■ Task item
Working through the entries below, find how many lines include "class", then write only that number.

####

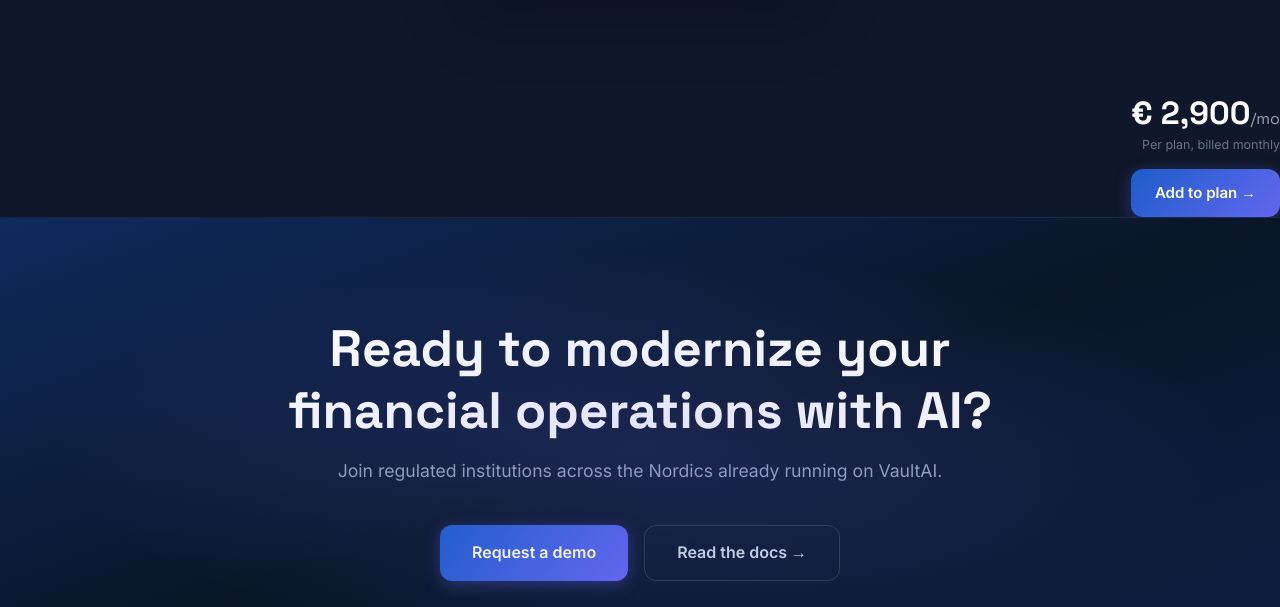
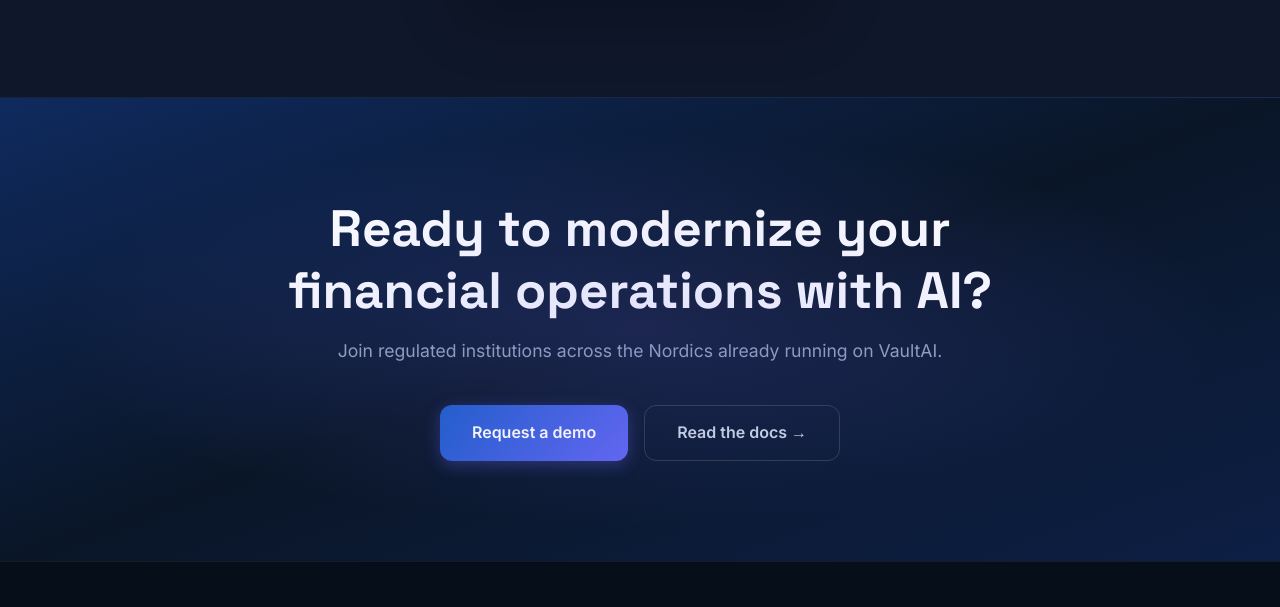
Before and after one commit to sebslack123/VaultAI, a website: page index.html in a window 1280 px wide. Shown: the part 8672-9279 px from the top of the page. Drawn offline with Linux system fonts and the light colour scheme.

Commit message:
chore: reset to demo-ready state [vaultaireverse]

```diff
--- a/index.html
+++ b/index.html
@@ -725,17 +725,6 @@
     </div>
   </section>
 
-    </div>
-  </section>
-
-          <div class="addon-price-col">
-            <div class="addon-price">€ 2,900<span>/mo</span></div>
-            <div class="addon-note">Per plan, billed monthly</div>
-            <a href="#" class="btn-primary">Add to plan →</a>
-          </div>
-        </div>
-      </div>
-
   <!-- CTA BANNER -->
   <section class="cta-banner">
     <div class="container cta-inner">
```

####

■ Answer box
6